▶ [Records shown]
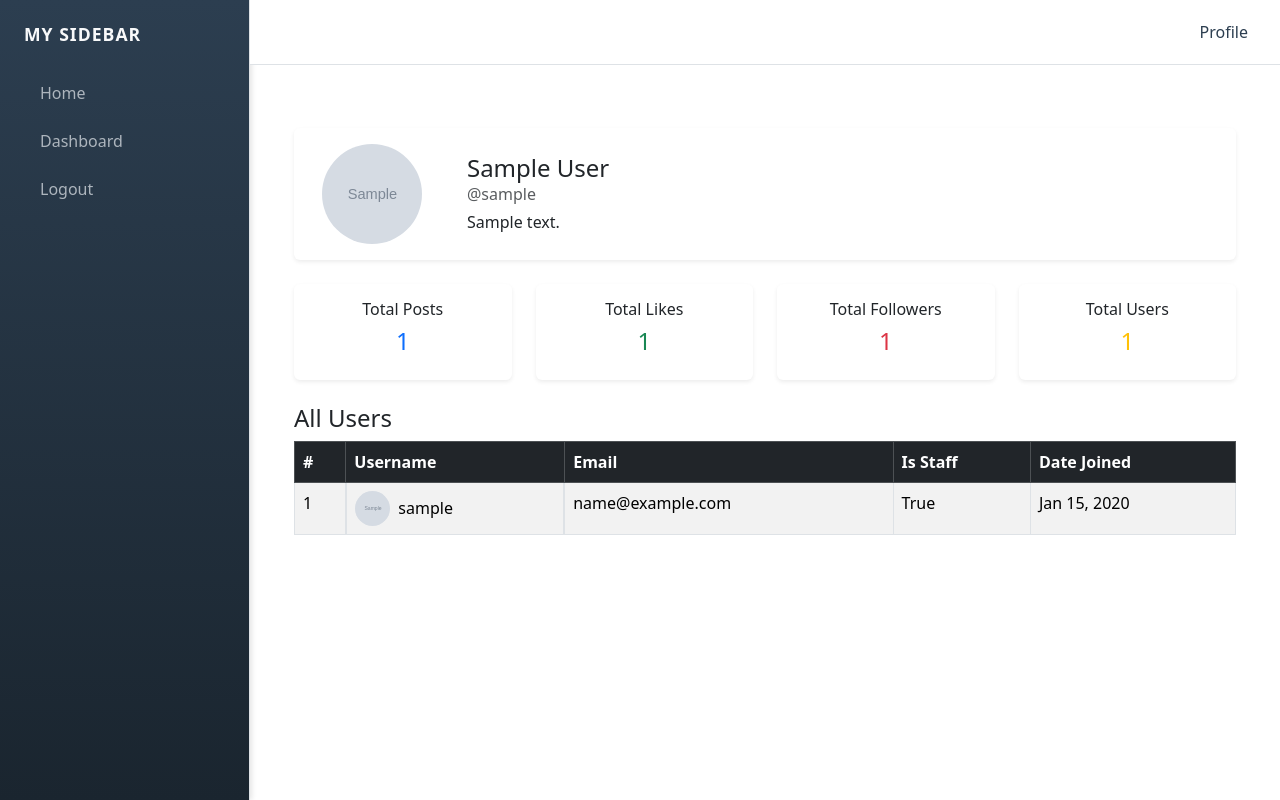
After one commit to Qadeer572/CodeAlpha_SocialMediaApp, a Django app: page /dashboard/ in a window 1280 px wide. The commit adds this page. Run offline with Django 5.2, Linux system fonts and the light colour scheme; a user stored in the database is signed in; tables that the repository leaves empty hold one stand-in row (values such as "Sample post"); grey boxes marked "Sample" are stand-in pictures.

Commit message:
add Dasjboard

```diff
--- a/core/templates/core/base.html
+++ b/core/templates/core/base.html
@@ -128,6 +128,7 @@
       <h5>My Sidebar</h5>
       <ul class="nav flex-column">
         <li class="nav-item"><a class="nav-link" href="{% url 'home' %}">Home</a></li>
+        <li class="nav-item"><a class="nav-link" href="{% url 'dashboard' %}">Dashboard</a></li>
         <li class="nav-item"><a class="nav-link" href="{% url 'logout' %}">Logout</a></li>
       </ul>
     </div>
--- /dev/null
+++ b/core/templates/core/dashboard.html
@@ -0,0 +1,98 @@
+{% extends 'core/base.html' %}
+{% load static %}
+
+{% block title %}Dashboard{% endblock %}
+
+{% block body %}
+<div class="container mt-5">
+    <!-- Profile Section -->
+    <div class="card mb-4 shadow-sm border-0">
+        <div class="row g-0 align-items-center">
+            <div class="col-md-2 text-center p-3">
+                <img src="{{ data.profile.profile_picture.url }}" alt="Profile Picture" class="img-fluid rounded-circle" style="width: 100px; height: 100px; object-fit: cover;">
+            </div>
+            <div class="col-md-10">
+                <div class="card-body">
+                    <h4 class="card-title mb-0">{{ data.firstName }} {{ data.lastName }}</h4>
+                    <p class="text-muted mb-1">@{{ data.profile.user.username }}</p>
+                    <p class="mb-0">{{ data.profile.bio }}</p>
+                </div>
+            </div>
+        </div>
+    </div>
+
+    <!-- Dashboard Summary -->
+    <div class="row text-center mb-4">
+        <div class="col-md-3">
+            <div class="card border-0 shadow-sm">
+                <div class="card-body">
+                    <h6>Total Posts</h6>
+                    <p class="h4 text-primary">{{ data.totalPosts }}</p>
+                </div>
+            </div>
+        </div>
+        <div class="col-md-3">
+            <div class="card border-0 shadow-sm">
+                <div class="card-body">
+                    <h6>Total Likes</h6>
+                    <p class="h4 text-success">{{ data.totalLikes }}</p>
+                </div>
+            </div>
+        </div>
+        <div class="col-md-3">
+            <div class="card border-0 shadow-sm">
+                <div class="card-body">
+                    <h6>Total Followers</h6>
+                    <p class="h4 text-danger">{{ data.totalFollower }}</p>
+                </div>
+            </div>
+        </div>
+        {% if  user.is_staff %}
+            <div class="col-md-3">
+                <div class="card border-0 shadow-sm">
+                    <div class="card-body">
+                        <h6>Total Users</h6>
+                        <p class="h4 text-warning">{{ data.totalUsers }}</p>
+                    </div>
+                </div>
+            </div>
+        {% endif %}
+
+    </div>
+
+    <!-- Staff-only User Table -->
+    {% if user.is_staff %}
+    <div class="mt-4">
+        <h4>All Users</h4>
+        <table class="table table-striped table-bordered">
+            <thead class="table-dark">
+                <tr>
+                    <th>#</th>
+                    <th>Username</th>
+                    <th>Email</th>
+                    <th>Is Staff</th>
+                    <th>Date Joined</th>
+                </tr>
+            </thead>
+            <tbody>
+                {% for u in data.users %}
+                <tr>
+                    <td>{{ forloop.counter }}</td>
+                    <td class="d-flex align-items-center gap-2">
+                        {% with u.profile.profile_picture.url as profile_pic %}
+                            <img src="{{ profile_pic }}" alt="pic" class="rounded-circle" style="width: 35px; height: 35px; object-fit: cover;">
+                        {% endwith %}
+                        {{ u.username }}
+                    </td>
+                    <td>{{ u.email }}</td>
+                    <td>{{ u.is_staff }}</td>
+                    <td>{{ u.date_joined|date:"M d, Y" }}</td>
+                </tr>
+                {% endfor %}
+            </tbody>
+
+        </table>
+    </div>
+    {% endif %}
+</div>
+{% endblock body %}
--- a/core/urls.py
+++ b/core/urls.py
@@ -6,4 +6,5 @@ from django.conf.urls.static import static
 
 urlpatterns = [
     path('editProfile/',views.editProfile, name='editProfile'),
+    path('dashboard/', views.dashboard, name='dashboard'),  # Dashboard view
 ]+ static(settings.MEDIA_URL, document_root=settings.MEDIA_ROOT)
--- a/core/views.py
+++ b/core/views.py
@@ -1,7 +1,35 @@
 from django.shortcuts import render,redirect
-from Posts.models import profile
+from Posts.models import profile,Post,Followers
+from django.contrib.auth.models import User
 
 # Create your views here.
+
+def dashboard(request):
+    if request.user.is_authenticated:
+        myProfile = profile.objects.get(user=request.user)
+        totalLikes = 0
+        totalPosts = 0
+
+        post = Post.objects.filter(user=request.user)
+        for p in post:
+            totalPosts += 1
+            totalLikes += p.likes.count()
+        totalFollower= Followers.objects.filter(user=request.user).count()
+        context = {
+            "profile": myProfile,
+            "firstName": request.user.first_name,
+            "lastName": request.user.last_name,
+            "totalPosts": totalPosts,
+            "totalLikes": totalLikes,
+            "totalUsers": User.objects.count(),
+            "totalFollower": totalFollower
+        }
+
+        if request.user.is_staff:
+            context["users"] = User.objects.all()
+
+        return render(request, 'core/dashboard.html', {'data': context})
+
 
 
 def editProfile(request):
```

▶ [What you have to do] Look above for lines with the word "core" and copy them all.

▶ [Exercise answer]
--- a/core/templates/core/base.html
+++ b/core/templates/core/base.html
+++ b/core/templates/core/dashboard.html
+{% extends 'core/base.html' %}
--- a/core/urls.py
+++ b/core/urls.py
--- a/core/views.py
+++ b/core/views.py
+        return render(request, 'core/dashboard.html', {'data': context})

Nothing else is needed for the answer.